ambient Avant Garde composer Experimental field recordings review strings

Olivier Alary & Johannes Malfatti – u,i Review

Hold the phone.

Sounds like…

Someone making ambient music from your phone media scraps.

The review

One of the most unusual and intriguing releases in 2020 was ‘u,i’ – an album born in pandemic collaboration between Olivier Alary and Johannes Malfatti. Together they embark on an esoteric journey to comment on modern-day communication methods and then places them in a hazy ambient and orchestral drone setting. It is a strange mix that often feels like its going out of its way to be awkward but there are moments of purity that really stand out too.

Recorded and made entirely over internet call apps like Skype or Zoom, the duo chop up various sound and vocal snippets and drop them into ethereal hazes, ambient static and some caustic string arrangements. Some tracks such as the beautiful ‘Alone, Singing’ utterly nails the ethereal charm – feeling like you’ve been graced by a bright otherworld. Elsewhere, it is often the string arrangements that start to jar against some of the other effects to make the music feel uncomfortable and not really in keeping with other tones around it. It is as if Olivier and Johannes are commenting on dissonance and how it ripples out from instrument to instrument but depending on your mood and how you tackle some purposefully jarring transitions and chord progressions – your mileage will vary greatly. I’m normally one who enjoys the challenge and I found the more avant-garde pieces like ‘Interlaced’ were quite cinematic. Here voice mail and telephone clips are all chopped up into a weird slew of aggressive chops.

Olivier Avery & Johannes Malfatti – u,i
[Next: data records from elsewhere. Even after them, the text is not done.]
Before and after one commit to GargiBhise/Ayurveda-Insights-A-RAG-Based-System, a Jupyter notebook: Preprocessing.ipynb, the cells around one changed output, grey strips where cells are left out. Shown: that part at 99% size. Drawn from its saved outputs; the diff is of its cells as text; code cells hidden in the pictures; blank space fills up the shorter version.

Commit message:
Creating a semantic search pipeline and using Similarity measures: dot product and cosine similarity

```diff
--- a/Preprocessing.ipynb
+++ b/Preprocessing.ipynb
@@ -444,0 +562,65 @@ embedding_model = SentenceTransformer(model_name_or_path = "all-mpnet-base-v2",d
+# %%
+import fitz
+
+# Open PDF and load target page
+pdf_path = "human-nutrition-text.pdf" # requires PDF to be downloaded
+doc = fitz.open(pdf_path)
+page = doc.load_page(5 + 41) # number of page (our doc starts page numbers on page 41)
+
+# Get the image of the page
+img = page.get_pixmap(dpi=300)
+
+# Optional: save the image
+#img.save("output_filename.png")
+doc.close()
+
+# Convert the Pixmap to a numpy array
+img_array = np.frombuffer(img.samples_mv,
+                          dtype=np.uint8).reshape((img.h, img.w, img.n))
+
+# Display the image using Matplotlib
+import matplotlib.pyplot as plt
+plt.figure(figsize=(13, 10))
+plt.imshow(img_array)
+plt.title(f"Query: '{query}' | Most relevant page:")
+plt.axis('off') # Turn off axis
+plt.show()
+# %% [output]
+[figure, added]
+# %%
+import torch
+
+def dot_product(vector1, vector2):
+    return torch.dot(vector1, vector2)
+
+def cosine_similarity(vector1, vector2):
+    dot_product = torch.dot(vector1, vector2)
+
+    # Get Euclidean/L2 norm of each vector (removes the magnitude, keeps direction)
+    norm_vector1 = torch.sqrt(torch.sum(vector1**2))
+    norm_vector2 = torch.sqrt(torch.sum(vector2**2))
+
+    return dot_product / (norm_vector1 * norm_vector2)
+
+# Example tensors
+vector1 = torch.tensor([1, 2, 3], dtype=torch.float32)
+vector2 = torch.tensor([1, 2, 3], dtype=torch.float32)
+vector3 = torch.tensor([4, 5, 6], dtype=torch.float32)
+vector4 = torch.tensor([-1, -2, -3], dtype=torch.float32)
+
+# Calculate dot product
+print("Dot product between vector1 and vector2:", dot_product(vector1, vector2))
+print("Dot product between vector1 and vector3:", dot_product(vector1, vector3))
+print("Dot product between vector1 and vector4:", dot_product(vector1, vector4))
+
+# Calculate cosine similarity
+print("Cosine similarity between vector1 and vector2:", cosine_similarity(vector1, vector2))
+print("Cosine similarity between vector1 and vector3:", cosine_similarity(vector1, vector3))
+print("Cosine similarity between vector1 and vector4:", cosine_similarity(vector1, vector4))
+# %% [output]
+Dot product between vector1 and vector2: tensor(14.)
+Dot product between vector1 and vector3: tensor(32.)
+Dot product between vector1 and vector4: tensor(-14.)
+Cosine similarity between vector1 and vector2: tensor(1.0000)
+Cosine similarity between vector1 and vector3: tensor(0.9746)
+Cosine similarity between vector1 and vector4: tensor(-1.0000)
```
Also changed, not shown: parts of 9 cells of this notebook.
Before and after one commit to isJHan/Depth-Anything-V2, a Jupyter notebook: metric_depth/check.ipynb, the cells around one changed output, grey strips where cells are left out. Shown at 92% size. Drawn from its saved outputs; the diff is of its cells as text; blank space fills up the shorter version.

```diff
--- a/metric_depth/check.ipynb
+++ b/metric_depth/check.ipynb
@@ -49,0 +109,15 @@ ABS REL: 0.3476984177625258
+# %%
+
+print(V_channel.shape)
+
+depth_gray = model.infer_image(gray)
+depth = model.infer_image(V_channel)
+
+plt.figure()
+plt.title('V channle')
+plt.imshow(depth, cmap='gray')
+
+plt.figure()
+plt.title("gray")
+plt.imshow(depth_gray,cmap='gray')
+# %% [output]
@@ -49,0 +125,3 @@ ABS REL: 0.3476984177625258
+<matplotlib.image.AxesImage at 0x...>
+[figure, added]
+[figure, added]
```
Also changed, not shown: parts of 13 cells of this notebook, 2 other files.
For me, the album contains so much noise in the dissonance that I found it difficult to get into. The juxtaposition of cloudy ethereal synths and really harsh tv clips or abrasive cuts didn’t draw me in but instead pushed me away. I felt like an outsider to the world Olivier and Johannes seemed to be creating and the amount of inhaling breathes from calls dropped around the album felt like it was one step away from veering into an Asian horror movie. That being said, the closing track ‘Are You Awake?’ is nine minutes of some of the best hazy hued synths and field recording mixes that I’ve heard in a long time. It feels dreamy and layered with things you wouldn’t expect to hear but unlike much of the album, they aren’t layered in a jarring way – it is far more curious. That style absolutely worked for me and I could have that track on repeat and zone out happily for ages.

Olivier Alary and Johannes Malfatti have made a difficult record full of difficult things in a difficult time. I didn’t get it and it didn’t really gel with me but ambient and field recording fans will likely click with it more than myself. I came for the hazy sleep and fever dream moments but instead for waylaid by minimalist discord of strings and awkward vocal transitions. I can appreciate where they were going but this one isn’t for me.

Recommended track: Alone, Singing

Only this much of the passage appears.